I’m outraged — by my own wish that Anders Behring Breivik be treated as a human being.
My basest instincts would love to see him fry in a very earthly hell. But although the though of him living on and perhaps even coming out into society 21 years from now, in principle cleared of his guilt, makes me angry, I still don’t think the frying pan is a very good idea after all.
Our civilization is based on a belief in a certain fundamental core of human-ness shared by all human beings. To this human-ness, we have added a set of rights.
Now, I think it’s sound to be clear that this is a belief and not an objective fact, because it gives us the opportunity — and in times of crisis, the obligation — to ask ourselves, individually and collectively, what we base that belief on.
Also, I don’t think of these rights as “universal” or “inalieanable” in any other sense than as a statement of interest: it’s something we, as a society of human beings, have established, because we believe society works better that way — not something that comes automatically, just from being a human being.
Those “rights” are being violated all the time, even in the most civilized societies. I don’t really believe that violating them once more, explicitly and consciously – e.g. by ripping the bastard apart limb by limb – would ruin the foundation upon which our society is based, nor that that would mean that he has won and “we” have lost. Letting the collective expose a person who has demonstrated un-human behaviour beyond belief to inhuman treatment, does not turn us all into a barbarian mob. Human rights is a contract, and a contract can be renegotiated in changing circumstances.
I also don’t believe in the solution that some have suggested: that he be forced to listen to the stories of the survivors and the families of the murdered ones until the day he dies. What would be the point of that? Tormenting his soul? Saving it by making him repent? Letting him realize his mistake and bringing him back into the fold of decent citizens again? Sorry, it won’t happen.
When I still don’t think it’s a good idea to roast him, it’s mainly because I believe the course staked out by the Norwegian prime minister (“We will retaliate with more democracy, more openness, but never naïveté”) and by one of the survivors of the massacre (“If one man can show this much hate, think how much love we can show together“) is a much more productive path to take.
Emphasising community, interdependence, embrace, is not only a way to improve our society — even and especially in extreme conditions — it is also an excellent way to prove him wrong.
If that thought tortures him, all the better.
The potential risk of turning him into some kind of martyr is also a reason — again, pragmatic, not ideological — to abstain from “medieval” treatment.
The problem still remains what to do with the beast in the meantime, but the best would perhaps be to ignore him completely — to wipe him off our collective memory and let his place be taken by communal values.

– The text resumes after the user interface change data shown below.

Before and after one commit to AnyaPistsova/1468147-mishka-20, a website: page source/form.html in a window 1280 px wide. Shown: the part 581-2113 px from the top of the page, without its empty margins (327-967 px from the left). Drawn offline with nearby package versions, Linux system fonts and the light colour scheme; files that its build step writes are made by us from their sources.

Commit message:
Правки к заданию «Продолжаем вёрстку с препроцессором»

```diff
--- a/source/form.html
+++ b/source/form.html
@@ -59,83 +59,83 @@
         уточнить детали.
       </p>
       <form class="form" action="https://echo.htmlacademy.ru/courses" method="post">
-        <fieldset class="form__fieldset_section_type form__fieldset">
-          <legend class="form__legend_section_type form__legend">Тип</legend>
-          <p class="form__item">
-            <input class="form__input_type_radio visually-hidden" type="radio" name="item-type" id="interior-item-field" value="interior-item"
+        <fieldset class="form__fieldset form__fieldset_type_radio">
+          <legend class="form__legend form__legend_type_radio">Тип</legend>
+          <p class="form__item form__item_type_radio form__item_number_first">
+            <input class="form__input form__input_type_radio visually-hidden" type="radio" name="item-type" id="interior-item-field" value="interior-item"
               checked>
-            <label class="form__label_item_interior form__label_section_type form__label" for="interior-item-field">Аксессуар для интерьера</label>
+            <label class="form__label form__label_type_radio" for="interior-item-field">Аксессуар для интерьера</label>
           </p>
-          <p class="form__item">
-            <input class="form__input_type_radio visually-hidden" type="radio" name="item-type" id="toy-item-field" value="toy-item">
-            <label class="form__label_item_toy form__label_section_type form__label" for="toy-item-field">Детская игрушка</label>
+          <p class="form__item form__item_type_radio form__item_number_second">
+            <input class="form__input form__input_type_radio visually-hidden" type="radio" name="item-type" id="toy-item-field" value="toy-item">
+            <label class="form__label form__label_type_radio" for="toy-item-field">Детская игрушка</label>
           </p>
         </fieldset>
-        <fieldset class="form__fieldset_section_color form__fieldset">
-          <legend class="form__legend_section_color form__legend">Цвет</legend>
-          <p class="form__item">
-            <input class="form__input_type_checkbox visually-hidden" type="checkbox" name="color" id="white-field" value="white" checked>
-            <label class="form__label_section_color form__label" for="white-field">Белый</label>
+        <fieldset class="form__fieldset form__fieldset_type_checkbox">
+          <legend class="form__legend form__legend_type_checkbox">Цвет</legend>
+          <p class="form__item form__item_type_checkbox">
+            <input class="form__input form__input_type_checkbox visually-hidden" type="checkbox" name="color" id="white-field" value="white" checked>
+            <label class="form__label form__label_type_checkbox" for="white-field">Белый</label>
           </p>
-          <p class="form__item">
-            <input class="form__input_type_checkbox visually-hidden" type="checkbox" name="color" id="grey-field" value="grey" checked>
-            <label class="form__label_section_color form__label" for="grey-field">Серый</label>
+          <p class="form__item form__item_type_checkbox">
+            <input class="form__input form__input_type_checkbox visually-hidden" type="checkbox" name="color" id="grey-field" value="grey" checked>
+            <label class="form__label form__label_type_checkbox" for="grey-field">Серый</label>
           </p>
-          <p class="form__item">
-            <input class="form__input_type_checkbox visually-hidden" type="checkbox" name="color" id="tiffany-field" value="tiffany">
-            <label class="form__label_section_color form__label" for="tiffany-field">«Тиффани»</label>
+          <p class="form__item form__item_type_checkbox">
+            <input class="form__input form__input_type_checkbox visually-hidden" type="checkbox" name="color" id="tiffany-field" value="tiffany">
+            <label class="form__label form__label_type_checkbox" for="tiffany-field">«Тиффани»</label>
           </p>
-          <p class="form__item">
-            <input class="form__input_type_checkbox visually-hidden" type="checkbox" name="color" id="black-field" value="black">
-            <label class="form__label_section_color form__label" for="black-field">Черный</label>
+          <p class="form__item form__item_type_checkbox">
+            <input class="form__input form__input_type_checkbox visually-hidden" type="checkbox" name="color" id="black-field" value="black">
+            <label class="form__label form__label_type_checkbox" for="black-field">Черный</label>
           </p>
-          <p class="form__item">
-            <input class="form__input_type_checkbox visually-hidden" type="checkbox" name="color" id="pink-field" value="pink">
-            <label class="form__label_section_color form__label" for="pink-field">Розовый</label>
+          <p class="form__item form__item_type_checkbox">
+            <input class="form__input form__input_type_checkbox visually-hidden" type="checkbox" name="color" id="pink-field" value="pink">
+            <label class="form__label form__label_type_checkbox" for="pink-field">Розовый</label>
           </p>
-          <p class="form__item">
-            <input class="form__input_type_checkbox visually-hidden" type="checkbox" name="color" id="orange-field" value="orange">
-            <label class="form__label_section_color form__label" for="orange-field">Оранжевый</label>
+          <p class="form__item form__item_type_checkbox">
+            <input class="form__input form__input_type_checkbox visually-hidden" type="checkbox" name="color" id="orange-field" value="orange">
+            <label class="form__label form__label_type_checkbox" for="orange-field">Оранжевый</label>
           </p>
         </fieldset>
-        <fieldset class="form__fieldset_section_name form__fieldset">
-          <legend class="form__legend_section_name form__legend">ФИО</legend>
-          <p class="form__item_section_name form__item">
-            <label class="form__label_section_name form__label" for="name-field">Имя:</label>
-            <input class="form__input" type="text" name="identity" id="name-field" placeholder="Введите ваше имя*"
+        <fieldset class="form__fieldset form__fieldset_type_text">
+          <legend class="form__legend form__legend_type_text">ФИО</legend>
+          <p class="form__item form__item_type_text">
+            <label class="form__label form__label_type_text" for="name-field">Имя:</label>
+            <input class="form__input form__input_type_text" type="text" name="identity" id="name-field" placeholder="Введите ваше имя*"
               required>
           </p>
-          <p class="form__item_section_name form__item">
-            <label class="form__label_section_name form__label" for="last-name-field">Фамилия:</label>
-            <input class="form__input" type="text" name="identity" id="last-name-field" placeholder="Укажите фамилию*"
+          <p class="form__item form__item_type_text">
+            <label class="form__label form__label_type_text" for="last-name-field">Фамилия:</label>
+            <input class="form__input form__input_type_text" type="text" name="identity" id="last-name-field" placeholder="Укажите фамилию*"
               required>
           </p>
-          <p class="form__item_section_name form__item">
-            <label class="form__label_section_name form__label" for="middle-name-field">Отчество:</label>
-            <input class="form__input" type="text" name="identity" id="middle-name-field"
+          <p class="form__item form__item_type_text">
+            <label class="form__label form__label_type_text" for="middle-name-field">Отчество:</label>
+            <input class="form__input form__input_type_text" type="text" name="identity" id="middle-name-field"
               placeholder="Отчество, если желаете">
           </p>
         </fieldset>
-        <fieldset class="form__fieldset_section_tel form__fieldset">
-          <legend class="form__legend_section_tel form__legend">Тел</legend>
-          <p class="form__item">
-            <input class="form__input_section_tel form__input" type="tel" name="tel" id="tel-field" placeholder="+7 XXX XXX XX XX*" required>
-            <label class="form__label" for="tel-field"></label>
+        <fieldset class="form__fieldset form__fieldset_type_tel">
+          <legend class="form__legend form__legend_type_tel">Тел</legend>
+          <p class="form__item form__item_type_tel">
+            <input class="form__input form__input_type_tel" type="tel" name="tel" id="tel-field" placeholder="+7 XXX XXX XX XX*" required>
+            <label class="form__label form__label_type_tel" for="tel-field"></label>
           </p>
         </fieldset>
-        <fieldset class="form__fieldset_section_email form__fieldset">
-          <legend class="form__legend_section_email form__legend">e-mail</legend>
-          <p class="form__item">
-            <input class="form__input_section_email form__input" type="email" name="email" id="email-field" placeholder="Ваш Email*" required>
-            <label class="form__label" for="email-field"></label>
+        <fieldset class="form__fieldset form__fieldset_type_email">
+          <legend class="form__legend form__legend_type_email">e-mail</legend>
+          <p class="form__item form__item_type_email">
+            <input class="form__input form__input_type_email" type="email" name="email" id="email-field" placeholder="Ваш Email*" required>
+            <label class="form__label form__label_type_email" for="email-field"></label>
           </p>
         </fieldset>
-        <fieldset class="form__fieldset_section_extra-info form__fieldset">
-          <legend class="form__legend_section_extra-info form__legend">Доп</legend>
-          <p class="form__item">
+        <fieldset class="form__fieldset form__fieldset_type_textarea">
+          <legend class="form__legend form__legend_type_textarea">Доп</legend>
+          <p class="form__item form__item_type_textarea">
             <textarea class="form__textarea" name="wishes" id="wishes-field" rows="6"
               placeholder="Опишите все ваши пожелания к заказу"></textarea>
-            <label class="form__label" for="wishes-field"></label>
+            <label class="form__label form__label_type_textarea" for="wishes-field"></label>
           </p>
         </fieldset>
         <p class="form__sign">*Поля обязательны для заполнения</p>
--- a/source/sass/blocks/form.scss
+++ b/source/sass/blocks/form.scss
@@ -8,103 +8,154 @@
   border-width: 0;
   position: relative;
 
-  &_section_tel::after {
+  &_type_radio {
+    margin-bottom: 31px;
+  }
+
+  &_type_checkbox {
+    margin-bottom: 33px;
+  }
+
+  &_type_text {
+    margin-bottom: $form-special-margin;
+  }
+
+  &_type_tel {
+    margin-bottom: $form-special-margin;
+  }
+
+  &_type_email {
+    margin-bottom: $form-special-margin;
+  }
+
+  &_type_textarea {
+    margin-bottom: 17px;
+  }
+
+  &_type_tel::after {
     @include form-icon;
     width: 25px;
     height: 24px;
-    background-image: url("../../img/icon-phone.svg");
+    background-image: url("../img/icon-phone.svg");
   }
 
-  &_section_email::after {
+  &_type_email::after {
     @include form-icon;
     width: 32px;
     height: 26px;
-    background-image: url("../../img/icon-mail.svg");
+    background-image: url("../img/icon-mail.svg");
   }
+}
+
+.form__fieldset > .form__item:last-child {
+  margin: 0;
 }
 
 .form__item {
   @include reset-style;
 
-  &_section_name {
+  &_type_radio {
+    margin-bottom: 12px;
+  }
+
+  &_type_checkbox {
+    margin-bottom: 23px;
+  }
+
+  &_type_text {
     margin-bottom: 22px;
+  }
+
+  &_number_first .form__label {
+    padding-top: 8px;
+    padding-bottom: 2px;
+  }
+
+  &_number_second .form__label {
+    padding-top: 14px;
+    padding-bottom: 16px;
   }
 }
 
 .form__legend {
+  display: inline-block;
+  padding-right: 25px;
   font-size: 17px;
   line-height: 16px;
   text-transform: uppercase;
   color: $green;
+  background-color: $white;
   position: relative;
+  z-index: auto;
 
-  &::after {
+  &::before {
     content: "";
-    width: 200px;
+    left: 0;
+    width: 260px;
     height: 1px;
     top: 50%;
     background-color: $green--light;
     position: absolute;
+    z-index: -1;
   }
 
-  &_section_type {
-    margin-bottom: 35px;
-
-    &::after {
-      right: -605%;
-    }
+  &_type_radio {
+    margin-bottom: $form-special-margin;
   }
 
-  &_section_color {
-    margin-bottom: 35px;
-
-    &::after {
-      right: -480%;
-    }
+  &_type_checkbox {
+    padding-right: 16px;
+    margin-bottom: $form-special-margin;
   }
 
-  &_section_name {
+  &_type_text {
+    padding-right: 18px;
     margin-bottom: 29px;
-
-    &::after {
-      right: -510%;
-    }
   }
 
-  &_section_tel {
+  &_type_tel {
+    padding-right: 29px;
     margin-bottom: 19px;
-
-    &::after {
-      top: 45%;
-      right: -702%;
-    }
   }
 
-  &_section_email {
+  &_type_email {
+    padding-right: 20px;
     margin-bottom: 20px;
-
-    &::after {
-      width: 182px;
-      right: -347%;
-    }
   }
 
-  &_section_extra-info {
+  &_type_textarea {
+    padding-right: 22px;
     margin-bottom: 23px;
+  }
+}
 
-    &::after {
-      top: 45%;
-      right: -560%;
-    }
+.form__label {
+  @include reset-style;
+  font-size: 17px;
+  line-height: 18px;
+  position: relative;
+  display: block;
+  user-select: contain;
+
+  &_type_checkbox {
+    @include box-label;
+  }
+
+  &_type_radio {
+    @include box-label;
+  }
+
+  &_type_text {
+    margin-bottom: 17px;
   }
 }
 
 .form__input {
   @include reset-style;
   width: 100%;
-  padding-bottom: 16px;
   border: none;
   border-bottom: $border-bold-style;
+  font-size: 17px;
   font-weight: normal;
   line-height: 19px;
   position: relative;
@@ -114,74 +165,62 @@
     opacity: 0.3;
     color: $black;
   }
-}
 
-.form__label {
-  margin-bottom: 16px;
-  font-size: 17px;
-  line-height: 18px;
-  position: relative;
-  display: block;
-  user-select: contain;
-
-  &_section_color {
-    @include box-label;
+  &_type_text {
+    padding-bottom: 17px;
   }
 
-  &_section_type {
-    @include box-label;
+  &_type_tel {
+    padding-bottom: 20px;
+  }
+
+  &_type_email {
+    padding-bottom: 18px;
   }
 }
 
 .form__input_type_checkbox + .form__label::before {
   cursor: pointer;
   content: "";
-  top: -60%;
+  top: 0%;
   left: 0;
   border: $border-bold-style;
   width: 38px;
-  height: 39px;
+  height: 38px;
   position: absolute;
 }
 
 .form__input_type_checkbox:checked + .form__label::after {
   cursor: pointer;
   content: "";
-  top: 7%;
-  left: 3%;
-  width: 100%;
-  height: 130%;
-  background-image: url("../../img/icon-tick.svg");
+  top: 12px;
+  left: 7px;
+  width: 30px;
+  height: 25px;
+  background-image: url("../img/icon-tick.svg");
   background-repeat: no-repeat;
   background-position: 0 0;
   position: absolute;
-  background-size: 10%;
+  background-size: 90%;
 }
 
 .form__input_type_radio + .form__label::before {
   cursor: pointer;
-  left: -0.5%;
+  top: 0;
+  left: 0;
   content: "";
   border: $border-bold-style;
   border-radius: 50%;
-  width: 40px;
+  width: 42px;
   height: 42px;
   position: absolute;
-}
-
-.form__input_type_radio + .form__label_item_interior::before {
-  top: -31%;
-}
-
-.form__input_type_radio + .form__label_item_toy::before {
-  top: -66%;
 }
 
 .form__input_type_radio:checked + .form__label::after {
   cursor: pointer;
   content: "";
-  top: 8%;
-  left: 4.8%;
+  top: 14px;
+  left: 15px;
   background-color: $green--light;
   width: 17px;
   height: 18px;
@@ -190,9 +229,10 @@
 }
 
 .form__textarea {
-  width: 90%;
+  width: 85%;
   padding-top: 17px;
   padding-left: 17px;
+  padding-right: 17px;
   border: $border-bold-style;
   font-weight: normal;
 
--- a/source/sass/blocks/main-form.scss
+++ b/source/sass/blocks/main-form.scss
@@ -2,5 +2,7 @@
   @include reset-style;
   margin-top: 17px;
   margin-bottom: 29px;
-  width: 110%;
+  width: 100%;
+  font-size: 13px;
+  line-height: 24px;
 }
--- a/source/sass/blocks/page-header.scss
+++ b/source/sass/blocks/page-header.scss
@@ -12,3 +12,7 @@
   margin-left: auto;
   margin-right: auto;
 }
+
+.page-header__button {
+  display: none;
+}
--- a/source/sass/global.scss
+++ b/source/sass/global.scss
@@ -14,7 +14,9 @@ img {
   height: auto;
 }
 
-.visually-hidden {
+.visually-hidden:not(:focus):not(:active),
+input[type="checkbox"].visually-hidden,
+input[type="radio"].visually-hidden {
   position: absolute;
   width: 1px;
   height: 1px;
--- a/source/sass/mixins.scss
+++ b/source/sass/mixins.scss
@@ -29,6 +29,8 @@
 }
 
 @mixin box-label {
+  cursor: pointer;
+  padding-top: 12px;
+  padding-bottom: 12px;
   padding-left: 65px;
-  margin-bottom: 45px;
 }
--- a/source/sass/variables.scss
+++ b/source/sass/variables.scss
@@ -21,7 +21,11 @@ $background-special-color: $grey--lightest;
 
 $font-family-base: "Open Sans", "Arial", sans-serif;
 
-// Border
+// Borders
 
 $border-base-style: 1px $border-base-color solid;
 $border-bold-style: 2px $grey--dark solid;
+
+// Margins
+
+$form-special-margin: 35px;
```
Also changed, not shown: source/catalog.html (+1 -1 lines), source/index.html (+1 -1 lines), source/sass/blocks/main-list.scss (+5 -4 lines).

If we roast him, someone will hear him scream, metaphorically or literally.
He may have a contractual right to humane treatment, but not to be paid any attention.
He may have the right to speak, but not to be listened to.